Reacting to GOP Sen. Norm Coleman's dwindling hopes in the Minnesota Senate race against Al Franken, Texas Sen. John Cornyn groused about the "blatant hypocrisy" of Democrats who insisted on exhausting all legal options in the 2000 presidential race's Florida recount—but are now pushing for a swift end to the Minnesota mess. Fair point?
Why It Works
Shades of 2000: the AP and Fox News called the race for Coleman on election night; hours later, they uncalled it. Razor-thin margins and ballot-counting disputes: out of nearly 3 million votes, Franken is now up 312; Bush took Florida by just 537. And Coleman's recount lawyer is Ben Ginsberg—the same attorney who argued for Bush in 2000.
Why It Doesn't

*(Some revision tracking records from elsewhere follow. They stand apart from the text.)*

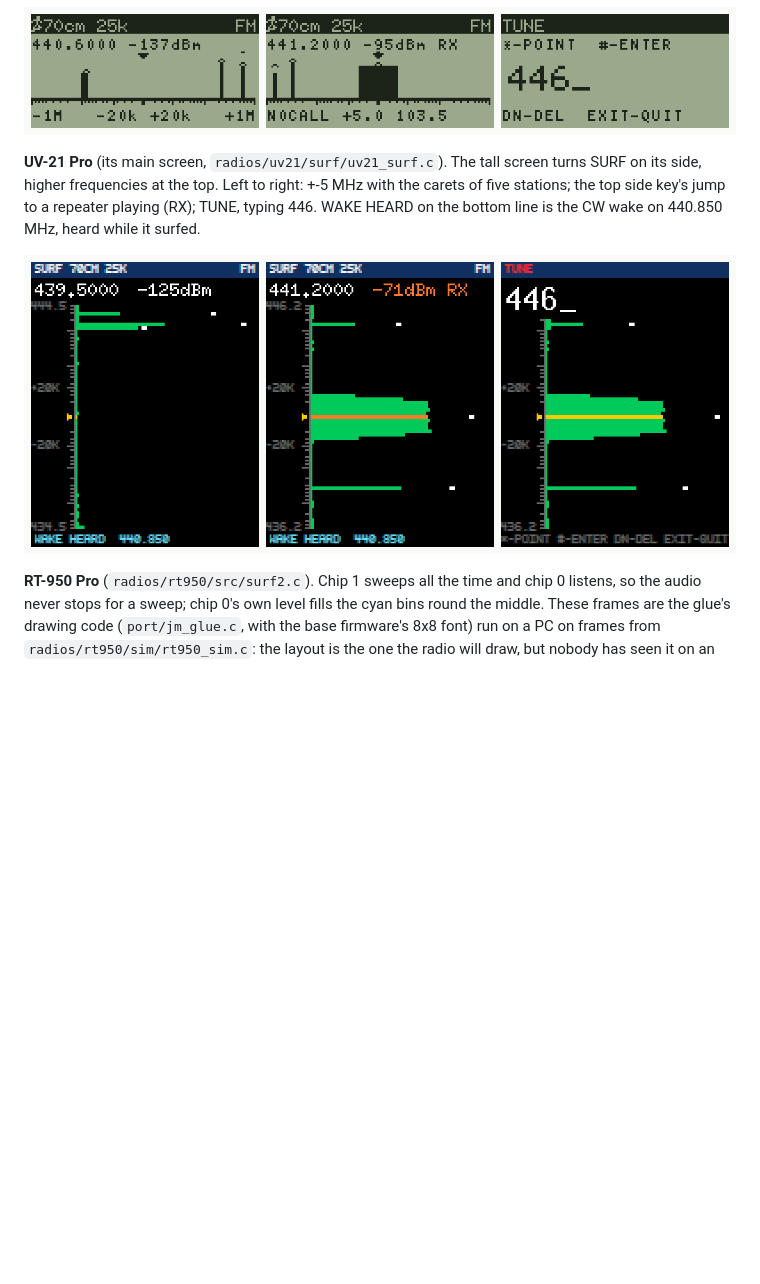
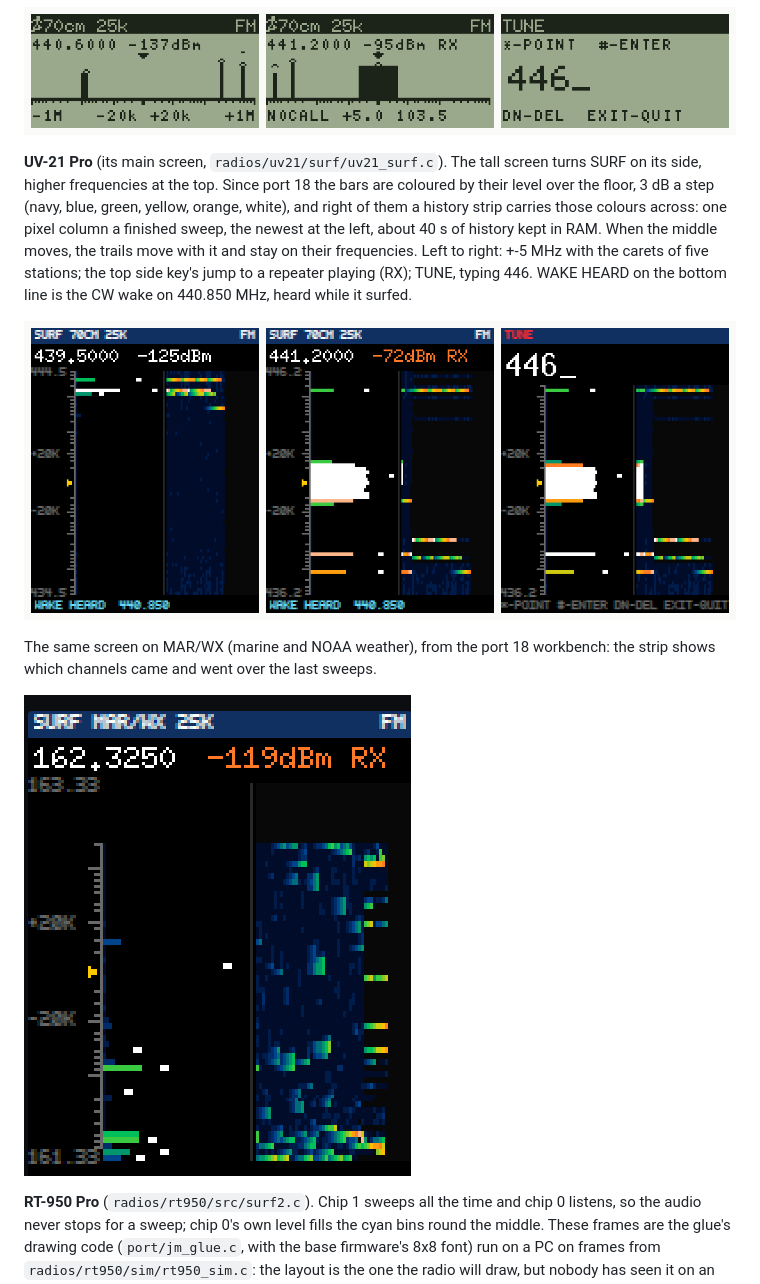
Before and after one commit to baitisj/blowfang, a Markdown page: README.md, the part around the change. Drawn GitHub-style; pictures changed too: docs/img/surf/uv21-history.png (added), docs/img/surf/uv21.png; blank space fills up the shorter version.

Commit message:
Docs: UV-21 SURF's history strip and heat-coloured bars (port 18)
- docs/img/surf/uv21-history.png: the operator's screenshot of port 18 SURF on MAR/WX in the
  workbench, the history strip on the right.
- docs/img/surf/uv21.png and uv21-workbench.png rendered again from main 4a924ae (port 18),
  same steps as before, so the README's UV-21 shots show the heat colours and the strip.
- README: what the colours and the strip are; sim/uv21/README.md shows the workbench and the
  history screenshot.

Co-Authored-By: Claude Opus 5.5 <noreply@anthropic.com>
Claude-Session: https://claude.ai/code/session_01EkN2wXLgjRjkHcV2hcUvyN

```diff
--- a/README.md
+++ b/README.md
@@ -47,11 +47,20 @@ explorer saved, so the bottom line shows its call, offset and tone; TUNE, typing
 ![K6 SURF: the band, a saved repeater playing, TUNE](docs/img/surf/k6.png)
 
 **UV-21 Pro** (its main screen, `radios/uv21/surf/uv21_surf.c`). The tall screen turns SURF on its
-side, higher frequencies at the top. Left to right: +-5 MHz with the carets of five stations;
-the top side key's jump to a repeater playing (RX); TUNE, typing 446. WAKE HEARD on the bottom
-line is the CW wake on 440.850 MHz, heard while it surfed.
+side, higher frequencies at the top. Since port 18 the bars are coloured by their level over the
+floor, 3 dB a step (navy, blue, green, yellow, orange, white), and right of them a history strip
+carries those colours across: one pixel column a finished sweep, the newest at the left, about
+40 s of history kept in RAM. When the middle moves, the trails move with it and stay on their
+frequencies. Left to right: +-5 MHz with the carets of five stations; the top side key's jump to
+a repeater playing (RX); TUNE, typing 446. WAKE HEARD on the bottom line is the CW wake on
+440.850 MHz, heard while it surfed.
 
 ![UV-21 Pro SURF: the band, a repeater playing, TUNE](docs/img/surf/uv21.png)
+
+The same screen on MAR/WX (marine and NOAA weather), from the port 18 workbench: the strip shows which
+channels came and went over the last sweeps.
+
+![UV-21 Pro SURF on MAR/WX, with the history strip](docs/img/surf/uv21-history.png)
 
 **RT-950 Pro** (`radios/rt950/src/surf2.c`). Chip 1 sweeps all the time and chip 0 listens, so
 the audio never stops for a sweep; chip 0's own level fills the cyan bins round the middle. These
```
Also changed, not shown: sim/uv21/README.md (+7 -0 lines), docs/img/surf/uv21-workbench.png.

The size of the prize: big difference. Bush v. Gore was settled in about a month; the Senate battle has dragged on for more than five, with no end in sight. While the presidency was never vacant (Clinton was still in office), Minnesota has had just one senator since November. Also, don't expect the Supreme Court to step in this time.